Published Work

"A Look at the Bureaucratic Nature of the Office of the Solicitor General." Justict Systems Journal. (2015) In press.

The Office of the Solicitor General is structured as a bureaucracy in its own right as well as entrenched as part of the larger bureaucracy of the Department of Justice. Members of the Office of the Solicitor General have one of three designations: solicitor general, deputy solicitor general, or assistant to the solicitor general. The individuals who hold these titles experience different political and bureaucratic pressures. Taking into account this internal variation to the Office of the Solicitor General, I find that researchers have violated the assumption of unit homogeneity when grouping each of the types of attorneys together when analyzing the success of the institution before the Supreme Court. By disaggregating the different designations internal to the Office, I paint a clearer picture of the bureaucratic determinants of success for the attorneys before the Supreme Court.

"A Quantitative Analysis of Public Law Programs Revisited.” Law & Courts Newsletter (2009, 19:2) Data Available Here.

It is difficult to rank programs in public law. Foremost, public law as a sub-field is not defined by a single dominant methodology; programs which examine jurisprudence are markedly different from those which examine judicial behavior. Second, measuring a quality such as prestige is problematic, as reasonable individuals can easily disagree with regards to what makes a quality program. Third, the ranking of public law programs contains a temporal component, making it complicated to assign a ranking when only looking at a particular snapshot in time. Finally, any ranking based only on one criterion contains a possible bias towards over inclusion of some programs over others. To this end, the following study attempts to form a ranking of public law programs based on what I consider to be objective criteria and takes into account the changing nature of the discipline over time. See also, "Author's Response: Ranking the Journals." Law & Courts Newsletter (2009, 19:3).

“Judicial Legitimacy Overcomes the First Amendment: Kraham v. Lippman” Justice Systems Journal (2008, 29:2)

Are regulations meant to protect the public perception of judicial legitimacy justified even when they may restrict an individual’s First Amendment rights of political association?  That question was the core issue in Kraham v. Lippman 478 F.3d 502 (2nd Cir. 2007), a Federal Court of Appeals for the Second Circuit case stemming from a New York rule on appointment of fiduciaries wherein the Court held that the prohibition of party leaders and their law firms from receiving fiduciary appointments did not violate the First Amendment.  While the in Kraham Court never uses the term judicial legitimacy, its continued discussion of needing to improve the “public confidence in the judicial system” (at 506) clearly identifies this concept as the key issue in this case.

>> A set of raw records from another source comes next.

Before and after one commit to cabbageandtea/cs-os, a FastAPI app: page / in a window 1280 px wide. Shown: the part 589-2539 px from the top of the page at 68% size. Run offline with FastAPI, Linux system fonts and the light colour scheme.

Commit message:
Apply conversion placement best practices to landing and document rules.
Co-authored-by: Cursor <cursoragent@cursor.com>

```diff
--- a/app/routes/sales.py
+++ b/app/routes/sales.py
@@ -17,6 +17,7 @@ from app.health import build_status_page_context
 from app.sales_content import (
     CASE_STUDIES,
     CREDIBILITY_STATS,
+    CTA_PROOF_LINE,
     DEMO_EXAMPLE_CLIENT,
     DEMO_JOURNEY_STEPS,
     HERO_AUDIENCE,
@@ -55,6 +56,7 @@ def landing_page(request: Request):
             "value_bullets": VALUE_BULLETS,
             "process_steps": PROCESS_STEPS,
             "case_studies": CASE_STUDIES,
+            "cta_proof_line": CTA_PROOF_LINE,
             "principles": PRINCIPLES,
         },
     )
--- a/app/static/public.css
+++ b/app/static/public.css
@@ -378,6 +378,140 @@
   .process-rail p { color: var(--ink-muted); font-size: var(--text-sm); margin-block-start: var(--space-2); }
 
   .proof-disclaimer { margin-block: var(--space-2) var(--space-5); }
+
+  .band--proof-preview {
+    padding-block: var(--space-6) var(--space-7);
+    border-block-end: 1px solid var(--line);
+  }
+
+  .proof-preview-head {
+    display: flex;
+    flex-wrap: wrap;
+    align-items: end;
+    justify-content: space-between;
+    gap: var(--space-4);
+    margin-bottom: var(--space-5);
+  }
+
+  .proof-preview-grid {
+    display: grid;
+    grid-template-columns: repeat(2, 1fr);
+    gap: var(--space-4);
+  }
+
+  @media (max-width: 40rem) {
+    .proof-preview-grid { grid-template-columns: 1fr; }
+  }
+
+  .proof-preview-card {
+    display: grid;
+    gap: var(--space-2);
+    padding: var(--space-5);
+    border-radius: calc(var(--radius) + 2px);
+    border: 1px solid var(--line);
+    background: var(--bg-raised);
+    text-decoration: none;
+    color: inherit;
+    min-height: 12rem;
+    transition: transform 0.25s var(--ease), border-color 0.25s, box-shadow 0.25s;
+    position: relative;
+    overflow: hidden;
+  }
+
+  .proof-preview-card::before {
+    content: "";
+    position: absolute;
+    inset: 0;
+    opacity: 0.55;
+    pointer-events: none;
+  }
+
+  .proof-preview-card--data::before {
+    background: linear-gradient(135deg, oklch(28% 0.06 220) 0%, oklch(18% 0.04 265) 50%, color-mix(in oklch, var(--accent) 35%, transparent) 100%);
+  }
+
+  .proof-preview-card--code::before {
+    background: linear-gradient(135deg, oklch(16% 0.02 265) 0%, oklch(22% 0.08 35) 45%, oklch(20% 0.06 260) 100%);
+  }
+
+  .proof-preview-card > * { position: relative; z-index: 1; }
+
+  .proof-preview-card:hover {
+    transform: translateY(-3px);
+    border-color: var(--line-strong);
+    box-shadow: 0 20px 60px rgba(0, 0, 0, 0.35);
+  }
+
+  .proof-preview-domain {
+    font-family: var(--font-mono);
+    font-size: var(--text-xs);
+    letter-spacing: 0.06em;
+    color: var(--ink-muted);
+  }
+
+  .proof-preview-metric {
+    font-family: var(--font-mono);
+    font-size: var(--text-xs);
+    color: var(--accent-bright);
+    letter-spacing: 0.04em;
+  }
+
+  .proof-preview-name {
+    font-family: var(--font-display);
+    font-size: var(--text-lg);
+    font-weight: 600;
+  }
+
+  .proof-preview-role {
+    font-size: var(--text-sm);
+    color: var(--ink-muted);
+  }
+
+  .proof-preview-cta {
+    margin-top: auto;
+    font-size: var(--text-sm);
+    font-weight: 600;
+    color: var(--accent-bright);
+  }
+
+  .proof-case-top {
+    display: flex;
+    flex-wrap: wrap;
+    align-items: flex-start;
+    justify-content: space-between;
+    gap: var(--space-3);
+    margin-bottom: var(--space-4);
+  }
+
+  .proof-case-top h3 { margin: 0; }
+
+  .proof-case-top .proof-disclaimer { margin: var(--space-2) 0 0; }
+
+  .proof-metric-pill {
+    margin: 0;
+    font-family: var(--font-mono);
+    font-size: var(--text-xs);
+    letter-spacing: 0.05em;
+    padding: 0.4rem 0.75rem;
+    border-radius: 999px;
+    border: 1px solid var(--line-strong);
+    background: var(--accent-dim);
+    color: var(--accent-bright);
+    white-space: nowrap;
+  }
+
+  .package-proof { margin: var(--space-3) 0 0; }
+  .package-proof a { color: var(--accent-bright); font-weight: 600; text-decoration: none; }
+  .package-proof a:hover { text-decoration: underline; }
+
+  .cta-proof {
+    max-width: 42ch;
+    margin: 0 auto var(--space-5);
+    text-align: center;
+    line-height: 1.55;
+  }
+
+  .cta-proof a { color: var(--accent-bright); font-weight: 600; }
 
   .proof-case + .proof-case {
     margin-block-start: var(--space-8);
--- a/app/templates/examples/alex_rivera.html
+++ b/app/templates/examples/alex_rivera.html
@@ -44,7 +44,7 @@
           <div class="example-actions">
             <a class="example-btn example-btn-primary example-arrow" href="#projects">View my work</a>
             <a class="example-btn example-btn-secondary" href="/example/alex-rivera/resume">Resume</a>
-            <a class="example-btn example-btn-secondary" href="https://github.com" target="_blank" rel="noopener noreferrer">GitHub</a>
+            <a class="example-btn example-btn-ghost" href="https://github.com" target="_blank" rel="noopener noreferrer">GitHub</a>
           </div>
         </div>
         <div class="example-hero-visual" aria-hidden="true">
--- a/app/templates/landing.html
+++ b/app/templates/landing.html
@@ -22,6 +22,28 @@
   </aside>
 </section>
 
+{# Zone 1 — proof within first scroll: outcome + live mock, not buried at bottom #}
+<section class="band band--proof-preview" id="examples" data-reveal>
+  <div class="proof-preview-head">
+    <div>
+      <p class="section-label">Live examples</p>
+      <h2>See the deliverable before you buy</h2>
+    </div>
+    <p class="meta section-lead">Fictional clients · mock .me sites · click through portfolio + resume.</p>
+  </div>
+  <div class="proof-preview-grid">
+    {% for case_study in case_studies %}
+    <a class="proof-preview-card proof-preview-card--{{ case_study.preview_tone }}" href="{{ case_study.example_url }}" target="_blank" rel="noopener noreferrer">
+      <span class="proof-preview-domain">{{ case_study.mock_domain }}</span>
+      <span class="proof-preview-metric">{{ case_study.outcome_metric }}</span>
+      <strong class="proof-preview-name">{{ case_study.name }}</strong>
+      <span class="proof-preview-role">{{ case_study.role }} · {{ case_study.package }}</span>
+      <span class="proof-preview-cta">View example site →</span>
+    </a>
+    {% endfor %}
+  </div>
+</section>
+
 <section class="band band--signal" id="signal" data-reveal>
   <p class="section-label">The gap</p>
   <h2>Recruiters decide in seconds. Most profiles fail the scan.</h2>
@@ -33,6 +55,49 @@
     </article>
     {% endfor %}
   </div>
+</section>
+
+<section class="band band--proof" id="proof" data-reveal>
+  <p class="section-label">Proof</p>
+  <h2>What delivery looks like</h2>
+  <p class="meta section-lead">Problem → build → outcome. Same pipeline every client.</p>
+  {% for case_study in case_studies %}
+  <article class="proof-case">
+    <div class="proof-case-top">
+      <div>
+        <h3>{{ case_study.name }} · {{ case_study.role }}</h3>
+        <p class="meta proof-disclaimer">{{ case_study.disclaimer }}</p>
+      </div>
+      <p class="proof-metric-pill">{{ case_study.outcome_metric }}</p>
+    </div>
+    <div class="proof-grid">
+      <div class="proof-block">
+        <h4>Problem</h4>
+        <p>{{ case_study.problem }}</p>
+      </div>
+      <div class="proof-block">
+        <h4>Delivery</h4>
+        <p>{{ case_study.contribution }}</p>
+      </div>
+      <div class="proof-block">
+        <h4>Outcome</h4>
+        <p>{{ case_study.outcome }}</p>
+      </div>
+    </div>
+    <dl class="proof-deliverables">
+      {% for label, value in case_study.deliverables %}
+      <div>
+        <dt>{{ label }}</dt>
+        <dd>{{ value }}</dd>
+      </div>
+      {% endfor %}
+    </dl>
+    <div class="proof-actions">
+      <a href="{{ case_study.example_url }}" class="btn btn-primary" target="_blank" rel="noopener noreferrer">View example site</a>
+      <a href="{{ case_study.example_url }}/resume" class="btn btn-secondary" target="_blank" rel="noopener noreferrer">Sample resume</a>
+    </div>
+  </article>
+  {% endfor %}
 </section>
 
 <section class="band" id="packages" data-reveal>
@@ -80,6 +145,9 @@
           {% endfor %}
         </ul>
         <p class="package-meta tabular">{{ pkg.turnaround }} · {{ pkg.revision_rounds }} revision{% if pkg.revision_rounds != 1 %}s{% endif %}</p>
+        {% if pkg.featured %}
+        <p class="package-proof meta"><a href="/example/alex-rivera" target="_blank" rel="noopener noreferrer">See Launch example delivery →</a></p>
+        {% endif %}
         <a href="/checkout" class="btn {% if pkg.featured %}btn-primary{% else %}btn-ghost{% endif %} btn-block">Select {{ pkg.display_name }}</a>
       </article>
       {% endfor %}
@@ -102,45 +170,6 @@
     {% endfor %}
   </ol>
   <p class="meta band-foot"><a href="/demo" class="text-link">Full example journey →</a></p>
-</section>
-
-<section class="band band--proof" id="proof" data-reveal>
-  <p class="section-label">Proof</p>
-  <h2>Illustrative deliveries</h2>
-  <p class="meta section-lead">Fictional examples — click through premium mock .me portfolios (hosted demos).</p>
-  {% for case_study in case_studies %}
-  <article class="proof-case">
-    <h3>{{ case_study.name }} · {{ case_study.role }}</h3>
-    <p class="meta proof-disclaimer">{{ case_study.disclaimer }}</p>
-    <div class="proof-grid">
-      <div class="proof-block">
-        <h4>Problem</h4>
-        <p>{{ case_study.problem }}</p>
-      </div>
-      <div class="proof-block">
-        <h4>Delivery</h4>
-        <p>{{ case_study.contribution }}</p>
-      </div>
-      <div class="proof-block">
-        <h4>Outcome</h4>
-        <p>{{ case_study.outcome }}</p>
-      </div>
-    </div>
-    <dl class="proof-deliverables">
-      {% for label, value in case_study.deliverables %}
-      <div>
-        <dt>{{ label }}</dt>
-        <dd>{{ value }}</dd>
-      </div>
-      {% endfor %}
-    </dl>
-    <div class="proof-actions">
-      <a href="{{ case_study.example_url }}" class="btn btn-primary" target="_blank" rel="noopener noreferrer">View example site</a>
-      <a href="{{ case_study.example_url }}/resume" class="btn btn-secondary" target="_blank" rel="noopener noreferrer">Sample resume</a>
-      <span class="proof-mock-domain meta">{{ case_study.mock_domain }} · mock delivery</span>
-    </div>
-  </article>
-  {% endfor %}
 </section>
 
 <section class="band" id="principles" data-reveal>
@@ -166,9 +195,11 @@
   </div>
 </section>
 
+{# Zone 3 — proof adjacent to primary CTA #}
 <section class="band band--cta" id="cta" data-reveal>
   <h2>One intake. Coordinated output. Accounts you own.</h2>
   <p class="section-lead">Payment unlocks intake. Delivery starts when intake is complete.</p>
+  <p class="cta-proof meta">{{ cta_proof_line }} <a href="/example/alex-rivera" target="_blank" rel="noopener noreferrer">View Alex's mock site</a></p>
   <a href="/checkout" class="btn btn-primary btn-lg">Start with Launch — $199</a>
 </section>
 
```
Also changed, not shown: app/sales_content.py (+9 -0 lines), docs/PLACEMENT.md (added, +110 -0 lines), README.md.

In answering the question above, the Court in Kraham chose to side with judicial legitimacy at the expense of the First Amendment.

Working Papers

"Does Risk Vary? Examining the Tenure of State Supreme Court justices." (With Mark Hurwitz)

At the core of the debate on how judges should be selected is the issue whether the judiciary should be accountable or independent. Among the various selection systems in the states, including partisan elections, non-partisan elections, gubernatorial and legislative appointment, and the so-called Missouri Plan, do any of these methods of selection provide for greater or lesser levels of accountability? It is important to answer this question with empirical evidence, so that policy makers can accurately choose the selection system that best addresses their goal of either accountability or independence.The results of our hazard models show that justices in partisan election states have the shortest tenures and are at the greatest risk of departing the bench, as this selection method is the most accountable of these intuitions. By contrast, the Missouri Plan (also called the merit system) is least accountable, even less so than appointive systems, as the retention elections employed by this selection system provide no legitimate threat to justices’ tenure on the bench. Our findings thus demonstrate that accountability varies across the judicial selection systems in the states and does so in a predictable fashion.

"Institutions as Insulators: Representational Drift on State Supreme Courts." (With Michael K. Romano)

The variation in methods of selection used to populate the State Courts of Last Resort have led both amateur and academic institutional designers to ruminate on the effectiveness of methods of selection to produce representative agents. Many groups have rallied around one system or another with the goal of either balancing or maximizing one of these two competing values. This debate has led researchers to question whether judicial ideology is effectively leashed by the preferences of citizens, and what methods of selection better control judicial ideology in order to make a representative institution. We examine the fifty-two State Courts of Last Resort, and focus on how different selection methods impact the amount of “representative drift” between judicial and citizen ideologies. We conclude that selection methods which lack explicit and frequent checks on judicial representation through elections insulate their Courts from an ideological connection with the public.

Contact Info.

I can be reached at (915)747-7967.

I can also be reached via e-mail: tacurry at utep.edu